Scan the data below for lines holding the word "empty", and copy each line found.

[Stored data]

*** Block opens ***

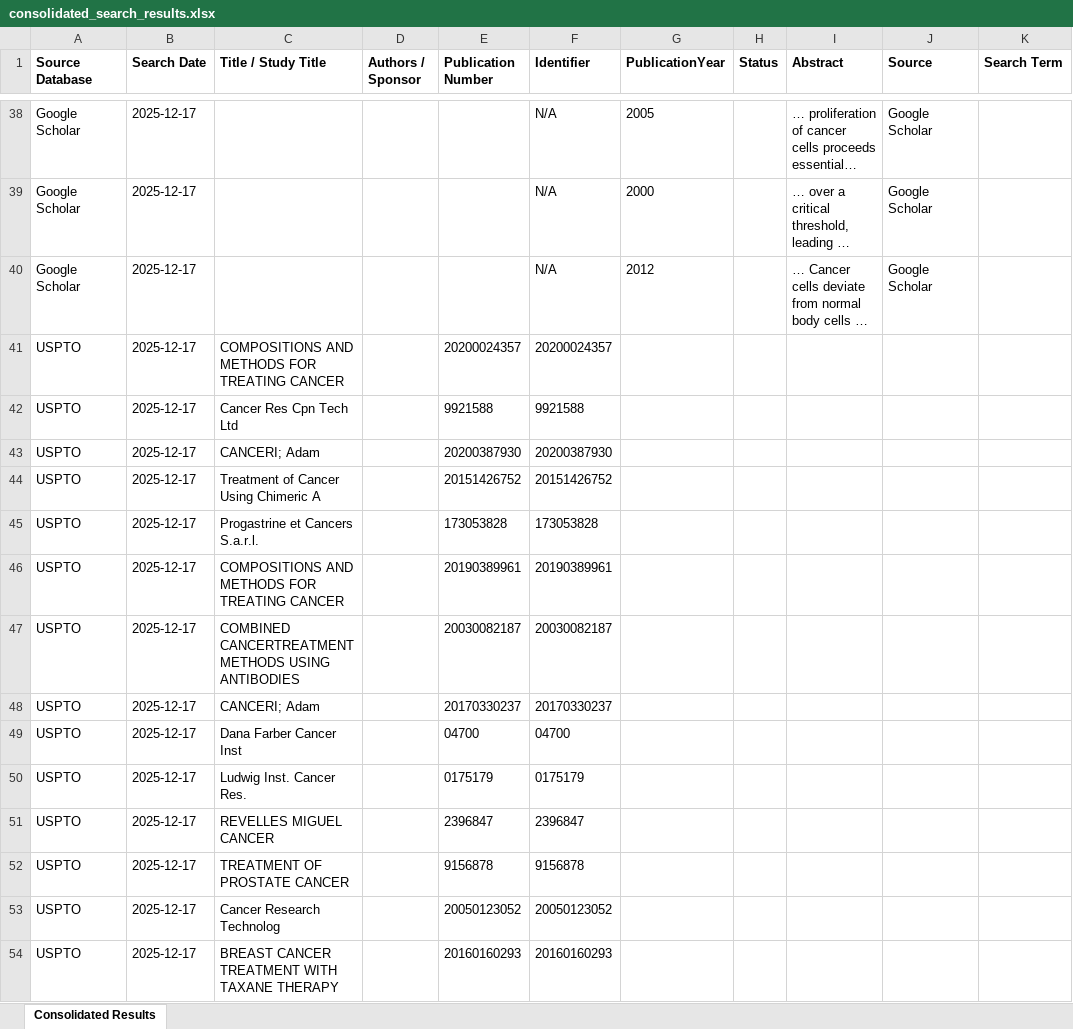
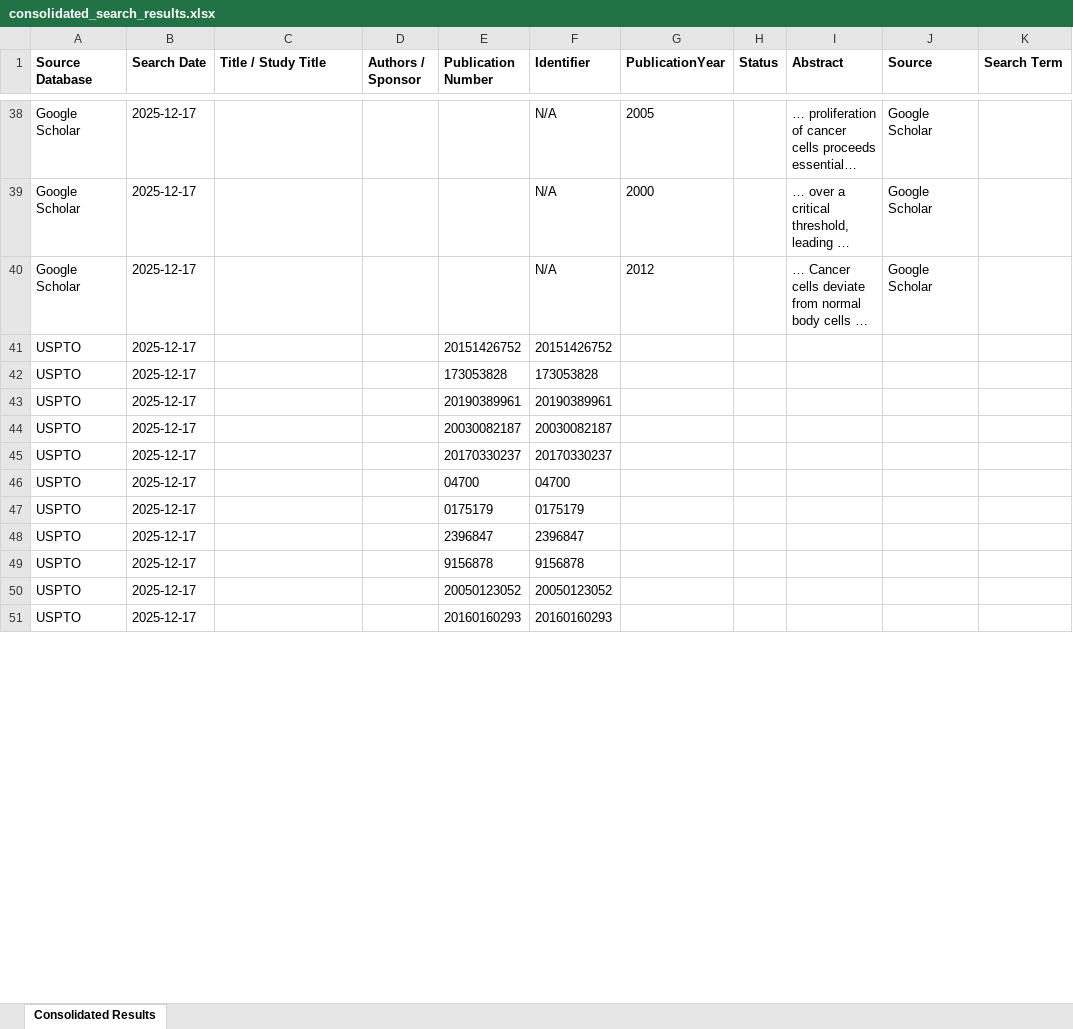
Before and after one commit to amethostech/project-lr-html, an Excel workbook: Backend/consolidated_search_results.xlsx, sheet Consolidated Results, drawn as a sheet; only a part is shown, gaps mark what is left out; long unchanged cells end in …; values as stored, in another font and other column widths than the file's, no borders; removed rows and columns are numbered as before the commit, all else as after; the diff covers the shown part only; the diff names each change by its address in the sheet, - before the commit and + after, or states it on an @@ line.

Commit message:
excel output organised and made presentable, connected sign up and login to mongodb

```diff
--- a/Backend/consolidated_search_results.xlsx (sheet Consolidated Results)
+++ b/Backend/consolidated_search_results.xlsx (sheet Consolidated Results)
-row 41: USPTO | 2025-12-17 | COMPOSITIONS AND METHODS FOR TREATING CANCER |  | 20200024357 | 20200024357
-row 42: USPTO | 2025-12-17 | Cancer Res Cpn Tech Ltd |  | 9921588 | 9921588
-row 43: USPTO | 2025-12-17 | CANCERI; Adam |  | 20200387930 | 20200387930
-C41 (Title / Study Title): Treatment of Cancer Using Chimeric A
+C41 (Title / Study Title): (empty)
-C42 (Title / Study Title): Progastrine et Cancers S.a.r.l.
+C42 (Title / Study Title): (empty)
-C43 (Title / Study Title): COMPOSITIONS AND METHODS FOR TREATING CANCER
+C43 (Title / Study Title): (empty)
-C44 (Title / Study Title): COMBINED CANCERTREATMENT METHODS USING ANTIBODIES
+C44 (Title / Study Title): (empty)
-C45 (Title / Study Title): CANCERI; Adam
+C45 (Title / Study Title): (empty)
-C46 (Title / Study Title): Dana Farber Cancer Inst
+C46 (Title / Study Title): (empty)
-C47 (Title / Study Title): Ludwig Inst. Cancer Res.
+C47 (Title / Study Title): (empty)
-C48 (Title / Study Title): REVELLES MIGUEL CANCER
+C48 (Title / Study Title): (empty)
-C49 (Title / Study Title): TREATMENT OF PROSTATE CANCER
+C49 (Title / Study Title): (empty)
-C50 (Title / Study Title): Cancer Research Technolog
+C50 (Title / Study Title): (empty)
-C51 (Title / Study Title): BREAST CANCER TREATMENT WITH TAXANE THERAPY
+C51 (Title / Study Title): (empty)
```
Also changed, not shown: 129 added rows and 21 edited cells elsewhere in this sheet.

*** Block closes ***
*** Block opens ***

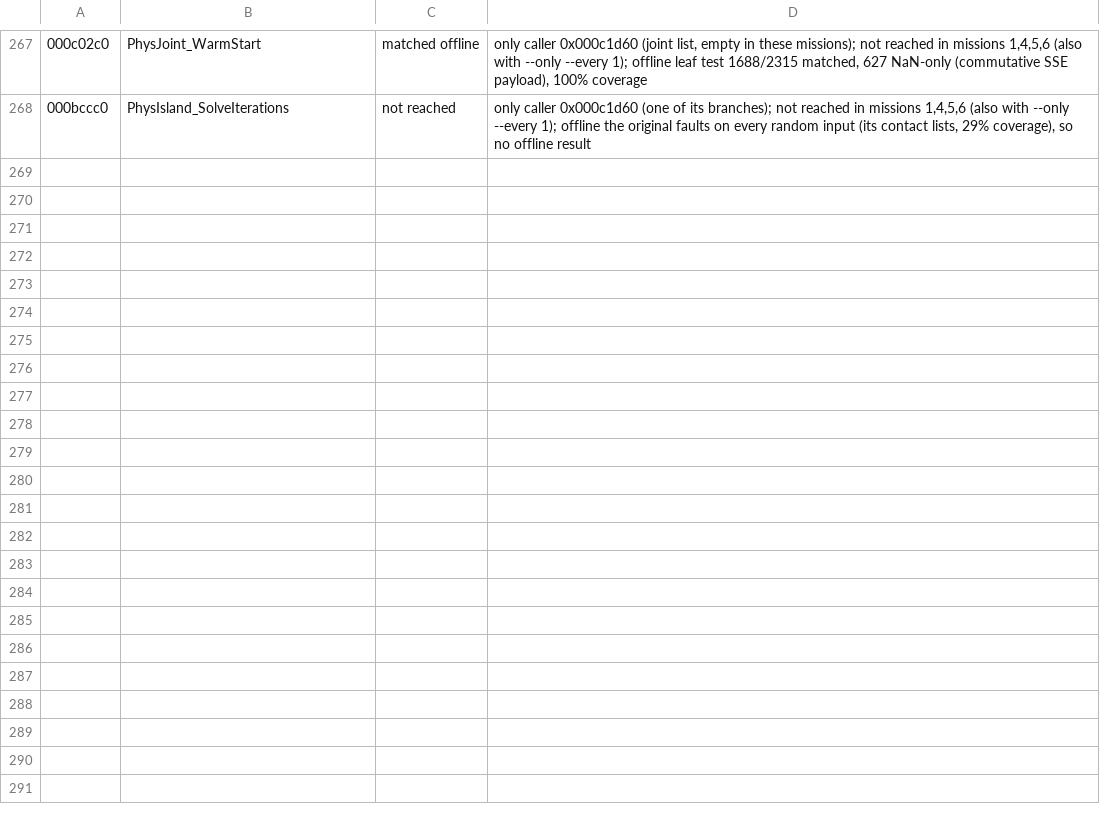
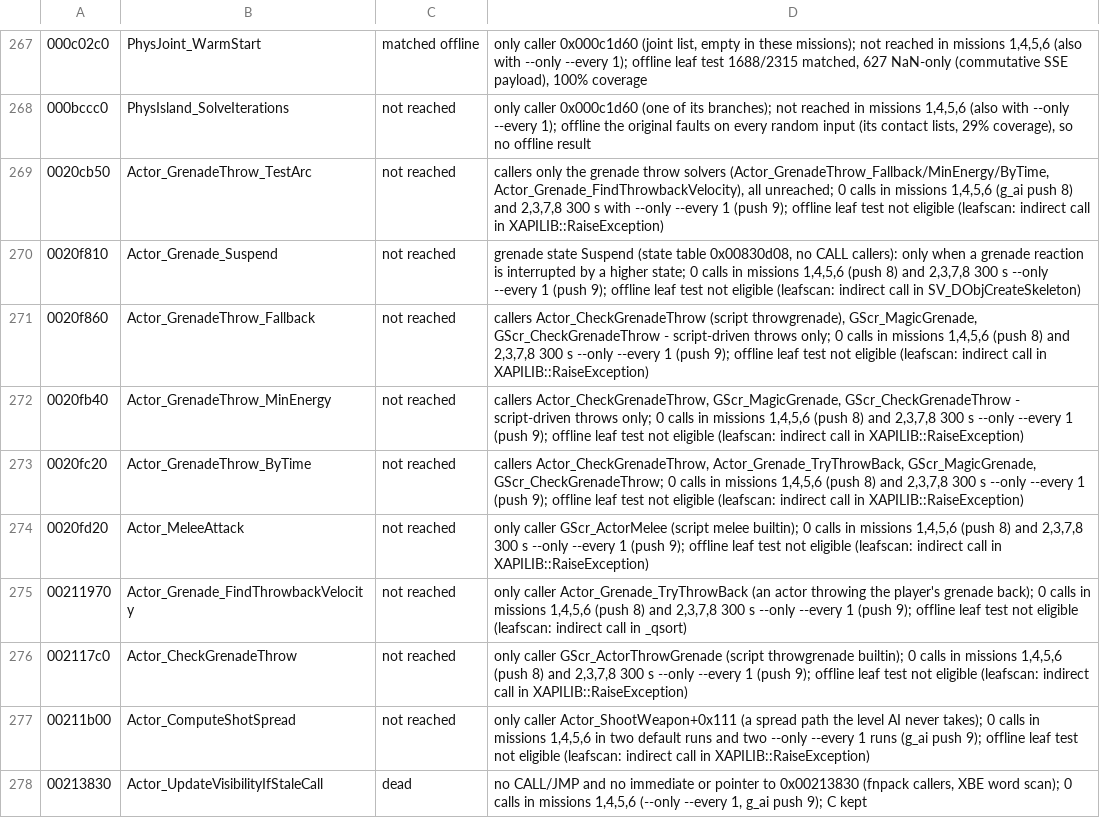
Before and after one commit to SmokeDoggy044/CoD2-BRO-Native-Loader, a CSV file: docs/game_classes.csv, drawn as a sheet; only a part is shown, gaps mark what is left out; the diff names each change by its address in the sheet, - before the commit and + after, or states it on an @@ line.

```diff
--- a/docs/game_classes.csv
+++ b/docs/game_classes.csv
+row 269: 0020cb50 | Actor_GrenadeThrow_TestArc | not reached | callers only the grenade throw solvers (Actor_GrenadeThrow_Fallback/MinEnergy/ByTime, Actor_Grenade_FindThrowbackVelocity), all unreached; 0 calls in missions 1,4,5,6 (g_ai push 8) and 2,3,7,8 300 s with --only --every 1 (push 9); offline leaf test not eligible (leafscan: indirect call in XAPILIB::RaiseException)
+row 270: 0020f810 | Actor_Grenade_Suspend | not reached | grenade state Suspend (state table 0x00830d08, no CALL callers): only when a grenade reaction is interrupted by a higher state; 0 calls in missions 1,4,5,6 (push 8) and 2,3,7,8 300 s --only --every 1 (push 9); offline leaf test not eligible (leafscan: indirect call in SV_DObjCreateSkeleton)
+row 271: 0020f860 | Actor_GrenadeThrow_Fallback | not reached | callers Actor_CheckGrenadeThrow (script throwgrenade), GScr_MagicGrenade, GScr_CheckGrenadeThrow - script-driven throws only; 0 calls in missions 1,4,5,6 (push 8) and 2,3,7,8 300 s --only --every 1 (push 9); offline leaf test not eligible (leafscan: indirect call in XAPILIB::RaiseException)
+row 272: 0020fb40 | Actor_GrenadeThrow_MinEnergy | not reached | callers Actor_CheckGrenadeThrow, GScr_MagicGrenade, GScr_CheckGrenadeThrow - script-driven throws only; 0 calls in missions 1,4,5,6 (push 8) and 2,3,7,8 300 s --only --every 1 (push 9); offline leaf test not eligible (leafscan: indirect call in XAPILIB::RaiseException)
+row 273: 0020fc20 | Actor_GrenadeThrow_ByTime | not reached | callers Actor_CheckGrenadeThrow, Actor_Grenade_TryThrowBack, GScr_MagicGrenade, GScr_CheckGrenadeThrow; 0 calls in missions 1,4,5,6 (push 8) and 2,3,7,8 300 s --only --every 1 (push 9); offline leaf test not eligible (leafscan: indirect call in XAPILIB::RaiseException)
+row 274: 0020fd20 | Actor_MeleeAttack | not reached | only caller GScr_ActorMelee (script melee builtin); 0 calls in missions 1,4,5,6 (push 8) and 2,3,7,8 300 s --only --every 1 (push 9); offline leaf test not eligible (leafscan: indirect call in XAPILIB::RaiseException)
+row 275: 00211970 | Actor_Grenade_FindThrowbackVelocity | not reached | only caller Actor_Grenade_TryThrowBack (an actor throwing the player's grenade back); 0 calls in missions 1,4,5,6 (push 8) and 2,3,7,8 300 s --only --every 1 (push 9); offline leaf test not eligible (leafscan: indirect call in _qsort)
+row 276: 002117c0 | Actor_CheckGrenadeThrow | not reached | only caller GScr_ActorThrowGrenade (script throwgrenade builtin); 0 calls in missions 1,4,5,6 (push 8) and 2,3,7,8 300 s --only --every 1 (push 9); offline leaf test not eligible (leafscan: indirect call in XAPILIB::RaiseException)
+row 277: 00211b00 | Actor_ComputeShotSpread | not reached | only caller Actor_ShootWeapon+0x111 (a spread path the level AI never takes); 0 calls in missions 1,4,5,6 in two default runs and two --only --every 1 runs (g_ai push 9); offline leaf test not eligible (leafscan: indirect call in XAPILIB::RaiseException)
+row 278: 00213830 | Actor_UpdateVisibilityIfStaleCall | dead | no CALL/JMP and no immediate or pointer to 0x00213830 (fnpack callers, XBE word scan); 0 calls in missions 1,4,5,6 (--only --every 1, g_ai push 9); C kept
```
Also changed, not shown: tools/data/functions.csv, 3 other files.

*** Block closes ***

▶ [COMPLETED TASK]
+C41 (Title / Study Title): (empty)
+C42 (Title / Study Title): (empty)
+C43 (Title / Study Title): (empty)
+C44 (Title / Study Title): (empty)
+C45 (Title / Study Title): (empty)
+C46 (Title / Study Title): (empty)
+C47 (Title / Study Title): (empty)
+C48 (Title / Study Title): (empty)
+C49 (Title / Study Title): (empty)
+C50 (Title / Study Title): (empty)
+C51 (Title / Study Title): (empty)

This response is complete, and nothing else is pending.